The starry team behind a documentary debuting at TIFF about the history of Black hockey players in Canada, which includes Drake and LeBron James, is hitting back at a US$10-million lawsuit launched this week by an aspiring film producer who claims he had the exclusive right to make a film on the subject.
Black Ice, which is set to have its world premiere with a glitzy Saturday afternoon screening at Toronto’s Roy Thomson Hall, traces the little-known history of Black hockey players in Canada, from the creation of the Colored Hockey League in 1895 to the successes of – and harsh treatment experienced by – contemporary players such as P.K. Subban, Akim Aliu, Wayne Simmonds and Olympic gold medalist Sarah Nurse.
In promotional interviews, director Hubert Davis (Hardwood, Giants of Africa) noted the documentary is based in part on the 2004 book Black Ice: The Lost History of the Colored Hockey League of the Maritimes, 1895-1925, by George and Darril Fosty.
But Billy Hunter, a former U.S. attorney for California who previously tussled with James as the executive director of the National Basketball Players Association, claimed this week in a New York County Supreme Court filing that he bought the exclusive rights from the Fosty brothers to develop a “motion picture” or “other audiovisual adaptation” of their book in 2019. He said he aimed to “bring its heartening story to the masses and make it part of the cultural zeitgeist” with a dramatic feature film.
Hunter alleged he was approached in October, 2020, by Scott Moore and Vinay Virmani of the Canadian production company First Take Entertainment, who said they were working with James’s Springhill Entertainment and hoped to buy the rights from him to make a documentary. He refused the request, saying the film was “a passion project of his.”
In the filing, Hunter says he learned about a year later that the documentary had proceeded with the backing of James’s production company, headed by Maverick Carter, and that Drake and his production company, DreamCrew Entertainment, led by Abel “Future” Nur, had joined the project. They are among the film’s executive producers.
“While the defendants LeBron James, Drake and Maverick Carter are internationally known and renowned in their respective fields of basketball and music, it does not afford them the right to steal another’s intellectual property,” the filing says. “Yet that is exactly what occurred herein.”

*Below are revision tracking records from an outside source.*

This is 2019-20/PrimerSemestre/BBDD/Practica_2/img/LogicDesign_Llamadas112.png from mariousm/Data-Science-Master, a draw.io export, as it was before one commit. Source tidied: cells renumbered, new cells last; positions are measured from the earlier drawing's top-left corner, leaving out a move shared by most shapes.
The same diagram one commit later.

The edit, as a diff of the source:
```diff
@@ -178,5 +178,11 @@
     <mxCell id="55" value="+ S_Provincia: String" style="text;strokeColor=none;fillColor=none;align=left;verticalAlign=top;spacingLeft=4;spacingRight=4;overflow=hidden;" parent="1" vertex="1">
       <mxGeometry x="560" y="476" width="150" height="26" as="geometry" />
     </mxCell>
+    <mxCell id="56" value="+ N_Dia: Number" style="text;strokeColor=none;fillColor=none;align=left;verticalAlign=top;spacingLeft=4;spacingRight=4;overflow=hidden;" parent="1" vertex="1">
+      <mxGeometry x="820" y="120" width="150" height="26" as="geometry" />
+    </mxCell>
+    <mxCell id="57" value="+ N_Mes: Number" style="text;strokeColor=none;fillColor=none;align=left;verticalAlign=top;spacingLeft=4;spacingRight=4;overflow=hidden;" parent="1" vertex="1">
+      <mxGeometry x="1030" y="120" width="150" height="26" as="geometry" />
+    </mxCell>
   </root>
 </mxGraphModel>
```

In a statement to The Globe and Mail, Moore, who is chief executive officer of First Take as well as Uninterrupted Canada, a production company also named in the lawsuit, said the legal action, “is ill-founded and unnecessary. We have instructed our counsel to file a motion to dismiss, and will address this matter through the courts.” He added: “We stand by this documentary, which is based upon the Black experience, both past and present, with the sport of hockey.”
The story of anti-Black racism in hockey, which had always been a toxic but little-discussed element of the game, exploded into view three years ago, when Aliu alleged his former minor-league coach, Bill Peters, had racially abused him when the two were with the Rockford IceHogs a decade earlier. Within days of Aliu’s statement, the Calgary Flames fired Peters, helping to spur a reckoning in the game. But members of the Hockey Diversity Alliance, a group of NHL players of colour that was founded in the spring of 2020, have been frustrated at the slow pace of change.

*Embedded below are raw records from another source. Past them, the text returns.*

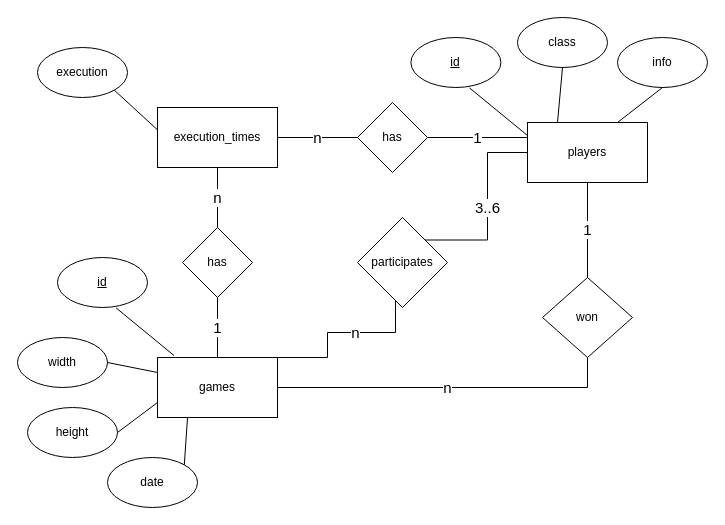
Above: dokumentation/Dokumente/er-diagram.drawio in jonashellmann/informaticup21-team-chillow (draw.io), before the change. Source tidied: cells renumbered, new cells numbered last; positions are measured from the earlier drawing's top-left corner, leaving out a move shared by most shapes. Both pictures are drawn from the tidied source at 100%, with x=0, y=0 at pixel (17, 17).
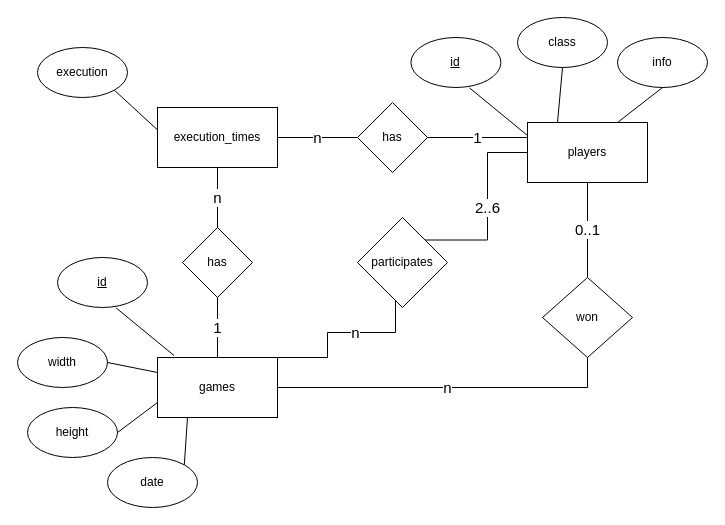
Above is the later version.

Commit message (it also covers changes not shown here):
Kardinalitäten zwischen Spielen und Spielern angepasst

Unchanged cells that the change refers to:
```xml
<mxCell id="22" value="participates" style="rhombus;whiteSpace=wrap;html=1;" parent="1" vertex="1">
  <mxGeometry x="340" y="200" width="90" height="90" as="geometry" />
</mxCell>
<mxCell id="25" value="players" style="rounded=0;whiteSpace=wrap;html=1;" parent="1" vertex="1">
  <mxGeometry x="510" y="105" width="120" height="60" as="geometry" />
</mxCell>
<mxCell id="31" value="won" style="rhombus;whiteSpace=wrap;html=1;" parent="1" vertex="1">
  <mxGeometry x="525" y="260" width="90" height="80" as="geometry" />
</mxCell>
```

The edit, as a diff of the source:
```diff
@@
-    <mxCell id="21" value="3..6" style="edgeStyle=orthogonalEdgeStyle;rounded=0;jettySize=auto;html=1;exitX=1;exitY=0;exitDx=0;exitDy=0;entryX=0;entryY=0.5;entryDx=0;entryDy=0;endArrow=none;endFill=0;strokeColor=#000000;fontSize=15;" parent="1" edge="1" source="22" target="25">
+    <mxCell id="21" value="2..6" style="edgeStyle=orthogonalEdgeStyle;rounded=0;jettySize=auto;html=1;exitX=1;exitY=0;exitDx=0;exitDy=0;entryX=0;entryY=0.5;entryDx=0;entryDy=0;endArrow=none;endFill=0;strokeColor=#000000;fontSize=15;" parent="1" edge="1" source="22" target="25">
       <mxGeometry relative="1" as="geometry" />
     </mxCell>
@@
-    <mxCell id="30" value="1" style="edgeStyle=orthogonalEdgeStyle;rounded=0;jettySize=auto;html=1;entryX=0.5;entryY=1;entryDx=0;entryDy=0;endArrow=none;endFill=0;strokeColor=#000000;fontSize=15;" parent="1" edge="1" source="31" target="25">
-      <mxGeometry relative="1" as="geometry" />
+    <mxCell id="30" value="0..1" style="edgeStyle=orthogonalEdgeStyle;rounded=0;jettySize=auto;html=1;entryX=0.5;entryY=1;entryDx=0;entryDy=0;endArrow=none;endFill=0;strokeColor=#000000;fontSize=15;" parent="1" edge="1" source="31" target="25">
+      <mxGeometry relative="1" as="geometry">
+        <Array as="points">
+          <mxPoint x="570" y="210" />
+          <mxPoint x="570" y="210" />
+        </Array>
+      </mxGeometry>
     </mxCell>
```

In his statement, Moore said, “Black Ice is inspired by the players who, despite decades of contribution to the game they love, sadly continue to face persistent episodes of racism both within their sport, and in society in general. Black Ice is dedicated to all who continue to strive to make the sport of hockey more inclusive. We very much look forward to sharing the important message of this documentary.”
The legal spat doesn’t seem to have dimmed enthusiasm for the film’s premiere, which will be preceded by a red carpet with a guest list that includes Drake, Hayden Christensen, and Peter Mansbridge, as well as hockey players Nurse, Aliu, Simmonds, Saroya Tinker, Subban, Nazem Kadri, Matt Dumba, Anthony Duclair and Mitch Marner, along with basketball players Fred VanVleet and Cory Joseph.
The film will be distributed to Canadian theatres by Elevation Pictures, and later be available on the Bell Media-owned platforms CTV, TSN and Crave.